» ABOUT THIS EXERCISE
Give back the full listing exactly, setting the pictures aside.

========

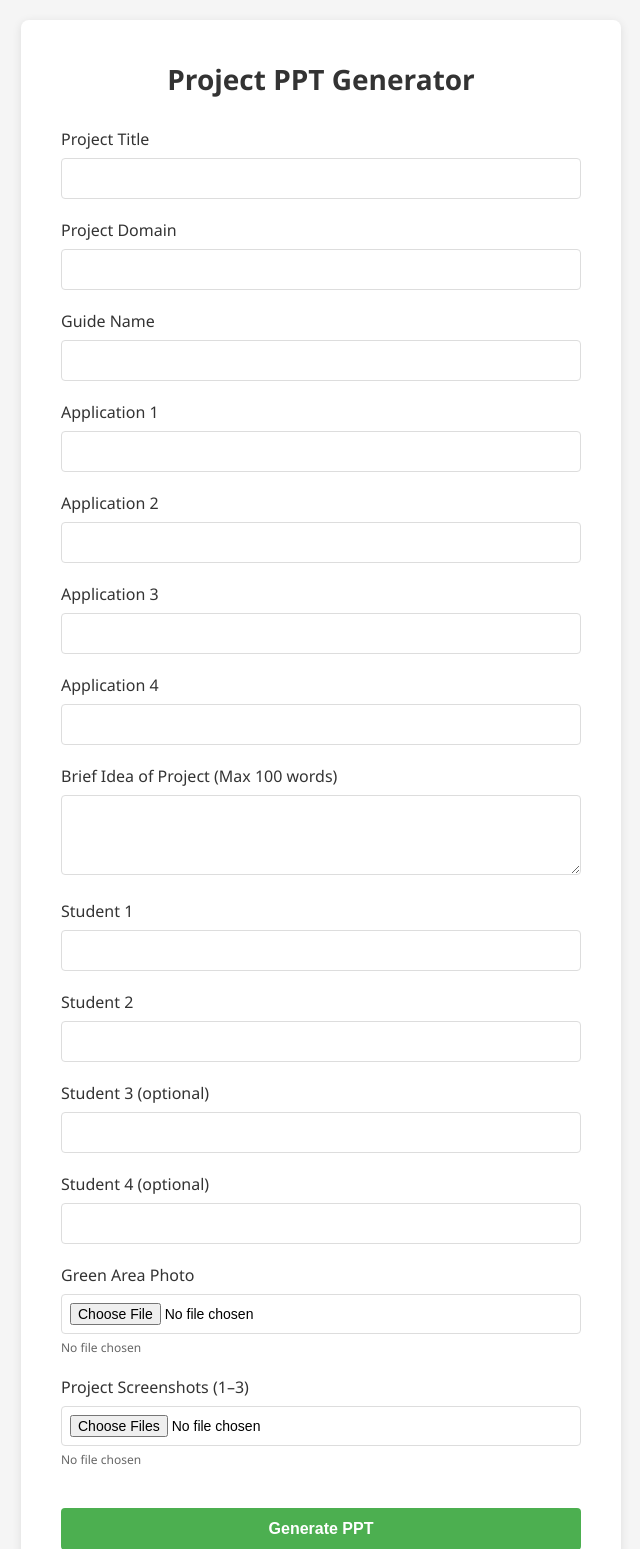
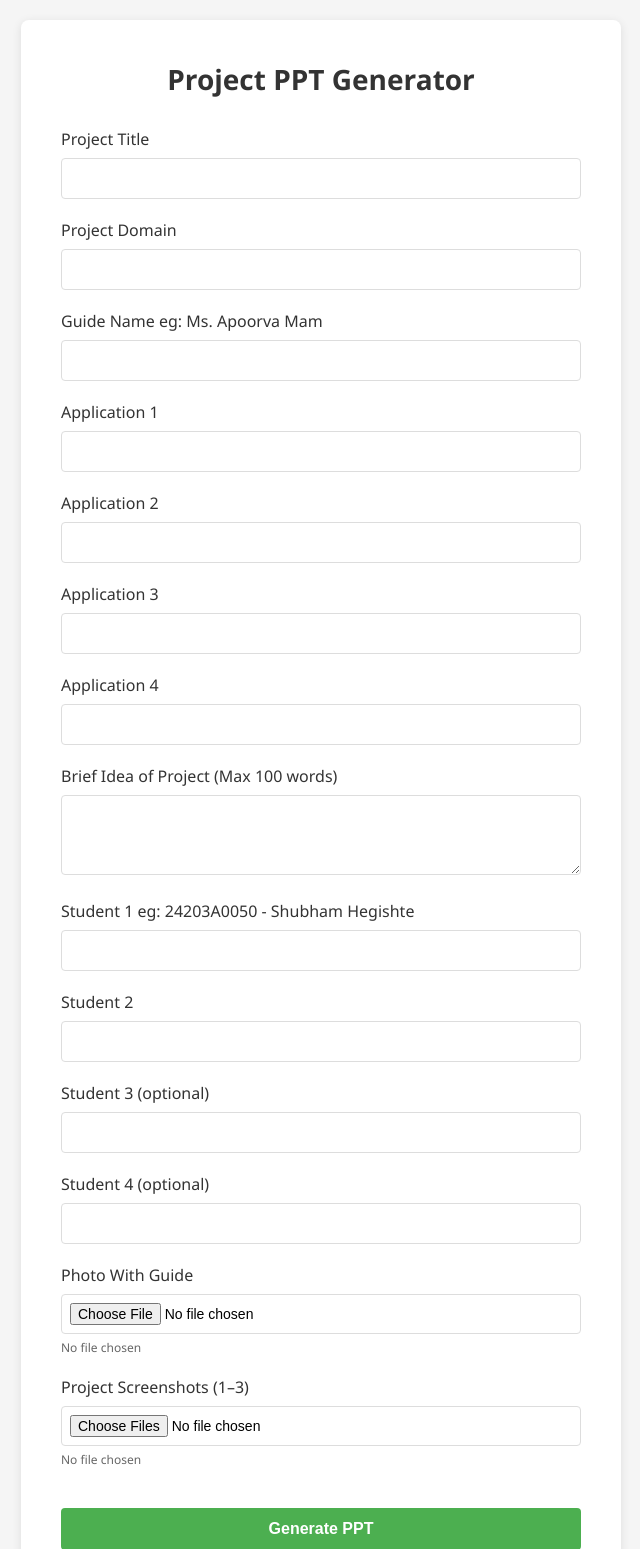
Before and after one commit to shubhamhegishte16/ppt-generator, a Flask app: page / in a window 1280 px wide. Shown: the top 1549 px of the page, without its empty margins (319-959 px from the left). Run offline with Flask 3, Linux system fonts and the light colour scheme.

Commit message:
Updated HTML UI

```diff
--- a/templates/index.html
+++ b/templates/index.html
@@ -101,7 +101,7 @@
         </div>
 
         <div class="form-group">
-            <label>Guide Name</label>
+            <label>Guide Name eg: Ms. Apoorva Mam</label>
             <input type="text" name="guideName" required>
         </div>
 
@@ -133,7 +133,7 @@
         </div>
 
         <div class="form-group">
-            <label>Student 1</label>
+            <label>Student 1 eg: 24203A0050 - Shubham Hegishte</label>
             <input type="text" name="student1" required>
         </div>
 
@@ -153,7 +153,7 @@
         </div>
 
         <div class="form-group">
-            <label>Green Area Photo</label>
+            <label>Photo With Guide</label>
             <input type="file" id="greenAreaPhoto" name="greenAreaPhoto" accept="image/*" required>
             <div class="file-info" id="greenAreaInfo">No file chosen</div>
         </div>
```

========

» SOLUTION
Before and after one commit to shubhamhegishte16/ppt-generator, a Flask app: page / in a window 1280 px wide. Shown: the top 1549 px of the page, without its empty margins (319-959 px from the left). Run offline with Flask 3, Linux system fonts and the light colour scheme.

Commit message:
Updated HTML UI

```diff
--- a/templates/index.html
+++ b/templates/index.html
@@ -101,7 +101,7 @@
         </div>
 
         <div class="form-group">
-            <label>Guide Name</label>
+            <label>Guide Name eg: Ms. Apoorva Mam</label>
             <input type="text" name="guideName" required>
         </div>
 
@@ -133,7 +133,7 @@
         </div>
 
         <div class="form-group">
-            <label>Student 1</label>
+            <label>Student 1 eg: 24203A0050 - Shubham Hegishte</label>
             <input type="text" name="student1" required>
         </div>
 
@@ -153,7 +153,7 @@
         </div>
 
         <div class="form-group">
-            <label>Green Area Photo</label>
+            <label>Photo With Guide</label>
             <input type="file" id="greenAreaPhoto" name="greenAreaPhoto" accept="image/*" required>
             <div class="file-info" id="greenAreaInfo">No file chosen</div>
         </div>
```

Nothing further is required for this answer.